Start of MATERIAL FOR THIS TASK

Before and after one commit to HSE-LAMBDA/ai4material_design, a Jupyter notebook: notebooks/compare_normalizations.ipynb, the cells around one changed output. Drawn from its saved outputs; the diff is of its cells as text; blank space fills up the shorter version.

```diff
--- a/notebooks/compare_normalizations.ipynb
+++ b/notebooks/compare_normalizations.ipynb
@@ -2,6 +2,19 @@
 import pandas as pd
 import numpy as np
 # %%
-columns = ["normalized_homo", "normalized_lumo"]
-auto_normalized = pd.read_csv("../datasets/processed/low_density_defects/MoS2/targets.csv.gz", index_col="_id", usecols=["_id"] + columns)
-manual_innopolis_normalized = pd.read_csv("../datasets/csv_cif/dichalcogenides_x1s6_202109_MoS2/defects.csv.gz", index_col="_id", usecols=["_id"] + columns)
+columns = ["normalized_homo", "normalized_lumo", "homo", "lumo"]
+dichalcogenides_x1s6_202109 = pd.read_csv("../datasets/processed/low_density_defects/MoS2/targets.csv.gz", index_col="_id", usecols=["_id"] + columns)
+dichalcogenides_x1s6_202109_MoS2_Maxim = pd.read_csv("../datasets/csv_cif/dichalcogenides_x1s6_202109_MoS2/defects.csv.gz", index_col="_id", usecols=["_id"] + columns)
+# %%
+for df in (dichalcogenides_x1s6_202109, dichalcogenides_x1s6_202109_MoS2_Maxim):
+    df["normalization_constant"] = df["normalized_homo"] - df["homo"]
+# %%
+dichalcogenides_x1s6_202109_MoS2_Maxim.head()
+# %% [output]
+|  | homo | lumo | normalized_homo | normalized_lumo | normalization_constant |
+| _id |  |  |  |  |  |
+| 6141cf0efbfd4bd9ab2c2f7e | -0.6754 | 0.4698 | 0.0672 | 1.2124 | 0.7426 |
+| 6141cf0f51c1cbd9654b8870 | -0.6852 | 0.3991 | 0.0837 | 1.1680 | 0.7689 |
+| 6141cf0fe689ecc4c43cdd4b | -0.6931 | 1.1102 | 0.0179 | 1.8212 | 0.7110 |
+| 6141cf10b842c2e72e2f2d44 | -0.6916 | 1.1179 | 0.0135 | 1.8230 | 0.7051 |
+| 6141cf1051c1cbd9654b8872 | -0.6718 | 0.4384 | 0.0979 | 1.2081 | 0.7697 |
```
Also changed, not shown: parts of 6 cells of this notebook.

End of MATERIAL FOR THIS TASK

- _TASK BRIEF_
Nothing is to be left out; every record above must be repeated exactly.

- _RESPONSE TO THE EXERCISE_
Before and after one commit to HSE-LAMBDA/ai4material_design, a Jupyter notebook: notebooks/compare_normalizations.ipynb, the cells around one changed output. Drawn from its saved outputs; the diff is of its cells as text; blank space fills up the shorter version.

```diff
--- a/notebooks/compare_normalizations.ipynb
+++ b/notebooks/compare_normalizations.ipynb
@@ -2,6 +2,19 @@
 import pandas as pd
 import numpy as np
 # %%
-columns = ["normalized_homo", "normalized_lumo"]
-auto_normalized = pd.read_csv("../datasets/processed/low_density_defects/MoS2/targets.csv.gz", index_col="_id", usecols=["_id"] + columns)
-manual_innopolis_normalized = pd.read_csv("../datasets/csv_cif/dichalcogenides_x1s6_202109_MoS2/defects.csv.gz", index_col="_id", usecols=["_id"] + columns)
+columns = ["normalized_homo", "normalized_lumo", "homo", "lumo"]
+dichalcogenides_x1s6_202109 = pd.read_csv("../datasets/processed/low_density_defects/MoS2/targets.csv.gz", index_col="_id", usecols=["_id"] + columns)
+dichalcogenides_x1s6_202109_MoS2_Maxim = pd.read_csv("../datasets/csv_cif/dichalcogenides_x1s6_202109_MoS2/defects.csv.gz", index_col="_id", usecols=["_id"] + columns)
+# %%
+for df in (dichalcogenides_x1s6_202109, dichalcogenides_x1s6_202109_MoS2_Maxim):
+    df["normalization_constant"] = df["normalized_homo"] - df["homo"]
+# %%
+dichalcogenides_x1s6_202109_MoS2_Maxim.head()
+# %% [output]
+|  | homo | lumo | normalized_homo | normalized_lumo | normalization_constant |
+| _id |  |  |  |  |  |
+| 6141cf0efbfd4bd9ab2c2f7e | -0.6754 | 0.4698 | 0.0672 | 1.2124 | 0.7426 |
+| 6141cf0f51c1cbd9654b8870 | -0.6852 | 0.3991 | 0.0837 | 1.1680 | 0.7689 |
+| 6141cf0fe689ecc4c43cdd4b | -0.6931 | 1.1102 | 0.0179 | 1.8212 | 0.7110 |
+| 6141cf10b842c2e72e2f2d44 | -0.6916 | 1.1179 | 0.0135 | 1.8230 | 0.7051 |
+| 6141cf1051c1cbd9654b8872 | -0.6718 | 0.4384 | 0.0979 | 1.2081 | 0.7697 |
```
Also changed, not shown: parts of 6 cells of this notebook.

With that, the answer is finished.